27 Insured Uninsured Colorectal Cancer Screening*, in Adults, ages 50-64, by Years of Education and Insurance Status *Either a fecal occult blood test within the past year or an endoscopy within the past ten years. Source: National Health Interview Survey 2005, National Center for Health Statistics, Centers for Disease Control and Prevention, 2006.
29 Adjusted Colorectal Cancer Survival by Stages and Insurance Status, among Patients Diagnosed in 1999-2000 and Reported to the NCDB
30 Access Campaign – Successes Encouraged people to take action on the issue Established four principles for meaningful insurance Peer-reviewed research on uninsured and cancer outcomes Collaborated – Are You Covered? Propelled the cancer issue into the forefront of the national discussion about reform Earned a “seat at the table”
31 Higher Per Capita Spending in the U.S. does not Translate into Longer Life Expectancy The Cost of a Long Life Life Expectancy – Per Capita Spending 2006 CIA FACTBOOK Average Life Expectancy (years) Per Capita Spending in USD
32 What Will the Future Hold? Post-election: another chance at health care reform? Globalization Therapeutic advances Anti-angiogenesis Vaccines Targeted therapy

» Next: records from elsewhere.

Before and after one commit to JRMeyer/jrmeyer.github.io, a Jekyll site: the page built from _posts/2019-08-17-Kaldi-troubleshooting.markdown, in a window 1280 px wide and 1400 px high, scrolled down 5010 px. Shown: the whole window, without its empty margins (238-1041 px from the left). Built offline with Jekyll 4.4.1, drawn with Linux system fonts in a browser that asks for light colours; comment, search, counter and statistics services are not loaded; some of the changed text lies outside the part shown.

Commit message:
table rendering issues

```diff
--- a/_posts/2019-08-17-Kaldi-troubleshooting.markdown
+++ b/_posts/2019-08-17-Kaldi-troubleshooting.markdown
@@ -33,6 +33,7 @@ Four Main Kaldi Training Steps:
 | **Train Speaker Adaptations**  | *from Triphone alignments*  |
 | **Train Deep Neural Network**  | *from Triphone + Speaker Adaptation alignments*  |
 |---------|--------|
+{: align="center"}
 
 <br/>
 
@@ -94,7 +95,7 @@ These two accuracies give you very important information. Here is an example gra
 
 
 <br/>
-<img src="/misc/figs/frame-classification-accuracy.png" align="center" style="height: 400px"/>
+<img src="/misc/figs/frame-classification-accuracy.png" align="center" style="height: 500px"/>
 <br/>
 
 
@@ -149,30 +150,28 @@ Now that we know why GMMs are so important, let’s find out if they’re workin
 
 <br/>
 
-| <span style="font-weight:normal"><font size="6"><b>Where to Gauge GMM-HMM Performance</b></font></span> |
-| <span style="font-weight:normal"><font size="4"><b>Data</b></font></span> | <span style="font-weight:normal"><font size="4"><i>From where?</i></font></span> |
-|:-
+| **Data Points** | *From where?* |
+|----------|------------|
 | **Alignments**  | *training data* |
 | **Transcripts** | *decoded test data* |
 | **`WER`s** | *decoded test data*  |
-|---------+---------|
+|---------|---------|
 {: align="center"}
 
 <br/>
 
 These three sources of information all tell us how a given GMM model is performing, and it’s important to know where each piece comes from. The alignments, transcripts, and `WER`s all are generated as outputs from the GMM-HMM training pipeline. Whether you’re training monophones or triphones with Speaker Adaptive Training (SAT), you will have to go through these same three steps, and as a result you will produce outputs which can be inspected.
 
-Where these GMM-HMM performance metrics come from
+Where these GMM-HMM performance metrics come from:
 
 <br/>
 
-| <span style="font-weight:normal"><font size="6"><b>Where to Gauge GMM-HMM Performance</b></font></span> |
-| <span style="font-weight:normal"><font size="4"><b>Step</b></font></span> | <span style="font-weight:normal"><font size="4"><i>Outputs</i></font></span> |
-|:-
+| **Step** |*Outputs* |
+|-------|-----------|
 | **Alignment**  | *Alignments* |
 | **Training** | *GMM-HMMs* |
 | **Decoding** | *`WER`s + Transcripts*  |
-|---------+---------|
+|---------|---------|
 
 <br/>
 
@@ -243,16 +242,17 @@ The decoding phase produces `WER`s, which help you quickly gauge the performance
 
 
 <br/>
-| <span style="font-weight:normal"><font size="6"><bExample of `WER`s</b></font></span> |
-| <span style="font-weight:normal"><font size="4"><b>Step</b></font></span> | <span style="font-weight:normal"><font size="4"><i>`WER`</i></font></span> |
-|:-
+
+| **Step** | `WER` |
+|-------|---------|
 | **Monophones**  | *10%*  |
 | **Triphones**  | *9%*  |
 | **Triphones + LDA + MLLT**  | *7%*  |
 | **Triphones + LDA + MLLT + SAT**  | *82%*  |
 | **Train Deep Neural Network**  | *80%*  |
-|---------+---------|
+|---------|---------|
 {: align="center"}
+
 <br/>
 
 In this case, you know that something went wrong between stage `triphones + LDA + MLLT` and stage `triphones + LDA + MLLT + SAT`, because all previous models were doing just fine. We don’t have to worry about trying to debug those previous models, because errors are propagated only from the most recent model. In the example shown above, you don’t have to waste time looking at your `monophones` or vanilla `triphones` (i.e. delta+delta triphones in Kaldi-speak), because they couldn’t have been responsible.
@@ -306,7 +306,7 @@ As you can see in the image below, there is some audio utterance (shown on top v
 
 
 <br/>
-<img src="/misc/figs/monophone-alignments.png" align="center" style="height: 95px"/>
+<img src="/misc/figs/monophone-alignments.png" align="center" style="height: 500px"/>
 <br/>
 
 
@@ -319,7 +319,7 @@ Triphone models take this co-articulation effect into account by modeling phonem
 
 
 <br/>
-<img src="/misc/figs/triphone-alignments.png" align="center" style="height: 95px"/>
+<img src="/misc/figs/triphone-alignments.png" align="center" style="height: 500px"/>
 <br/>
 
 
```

33 What It Will Take We must accelerate discovery by redoubling and balancing our nation’s cancer research portfolio. We must promote and elevate prevention into public policy and standard practice nationwide. We must drive delivery of state-of-the-art cancer care and cancer control at the community level by ensuring access to quality health care for all people.